A NEW BROOM MAY SWEEP CLEAN
Meanwhile, there will be three ‘freshmen’ among the Varsity Football 2019 coaches: Stanton Smith (UWC), Karabo Masehela (NWU Mafikeng) and Morethebe Modutuane (UFS).
For Modutuane, whose nickname is Queen, that is because UFS were last in tournament back in 2014 when Godfrey Tenoff (their current Football Manager) was in charge. His job will thus be to put up a good show on their return to the fray. Smith will also have his predecessor (who he assisted since 2015) around as Salie Adams has stepped up to oversee men’s and women’s football at UWC. That won’t be the case for Masehela. At 29, he is the youngest of the 2019 crop of coaches, and has the unenviable task of ending the ‘bridesmaids’ tag which NWU Mafikeng have tended to carry.
SO CLOSE, YET SO FAR…
If any team is in competition with NWU Mafikeng for that tag then it is UJ, coached by Mandla Zwane. The 46-year-old, who turned out for Orlando Pirates and SuperSport United among others in his pro career as a leftback, will be determined to bring trophy success to the Orange Army. Not least because he has two semi-final disappointments from his first three years in charge.
As it happens, CUT coach Mosai Rakometsi also has two semi-final defeats on his CV. Those came consecutively in 2016-17, but the 45-year-old then watched the 2018 Varsity Football tournament from the sidelines after his team failed to qualify.
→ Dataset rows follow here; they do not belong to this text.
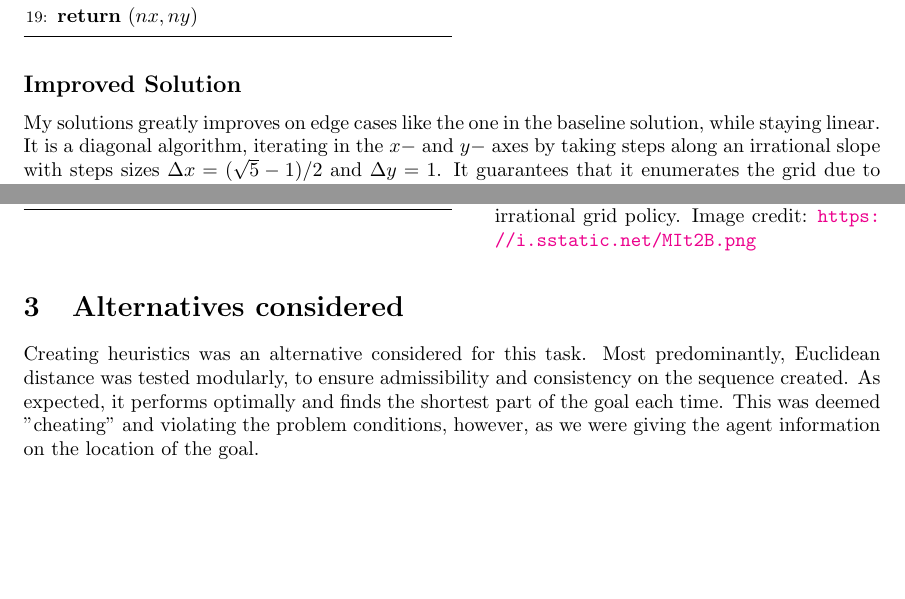
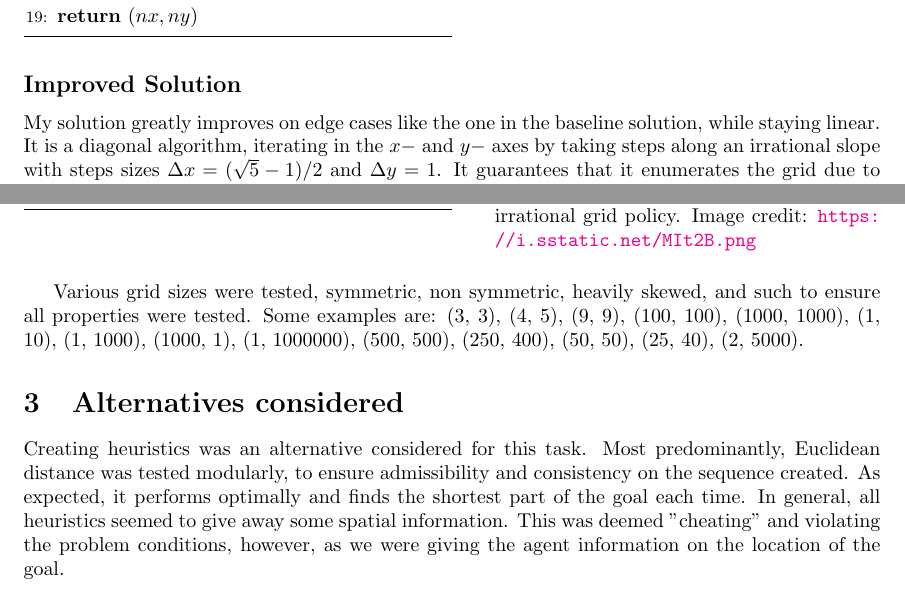
Before and after one commit to vdakov/torus-puzzle, a LaTeX paper (jetbrains_maze.tex): two parts of pages 2 and 4 of 4, joined at a grey line, cut so that both start at the same text, the shorter picture padded with empty space. Compiled offline with pdfLaTeX.

Commit message:
Grid sizes comment

```diff
--- a/jetbrains_maze.tex
+++ b/jetbrains_maze.tex
@@ -111,7 +111,7 @@ steps or $S \cdot 10^6 S$
 
 \subsection*{Improved Solution}
 
-My solutions greatly improves on edge cases like the one in the baseline
+My solution greatly improves on edge cases like the one in the baseline
 solution, while staying linear. It is a diagonal algorithm, iterating in the
 $x-$ and $y-$ axes by taking steps along an irrational slope with steps sizes
 $\Delta x = (\sqrt 5 - 1)/2$ and $\Delta y = 1$. It guarantees that it
@@ -193,12 +195,18 @@ better theoretical properties.
     \end{minipage}
 \end{figure}
 
+Various grid sizes were tested, symmetric, non symmetric, heavily skewed, and
+such to ensure all properties were tested. Some examples are: (3, 3), (4, 5),
+(9, 9), (100, 100), (1000, 1000), (1, 10), (1, 1000), (1000, 1), (1, 1000000),
+(500, 500), (250, 400), (50, 50), (25, 40), (2, 5000).
+
 \section{Alternatives considered}
 
 Creating heuristics was an alternative considered for this task. Most
 predominantly, Euclidean distance was tested modularly, to ensure admissibility
 and consistency on the sequence created. As expected, it performs optimally and
-finds the shortest part of the goal each time. This was deemed "cheating" and
+finds the shortest part of the goal each time. In general, all heuristics seemed to give
+away some spatial information. This was deemed "cheating" and
 violating the problem conditions, however, as we were giving the agent
 information on the location of the goal.
 
```
Also changed, not shown: jetbrains_maze.bbl (added), jetbrains_maze.pdf, jetbrains_maze.tex (12 more changed lines), 8 other files. Lines whose indentation alone changed are shown as unchanged.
In a way, having insight from the outside in, may have been of benefit to Rakometsi and CUT (who have made significant acquisitions in Keitumetse Mabathoana and Phiwokuhle Mpalala) and they could well be the dark horses for this year’s tournament.
What price, then, that a new coach claims the 2019 title… or will the older guard show their pedigree? Let the countdown to 26 September begin!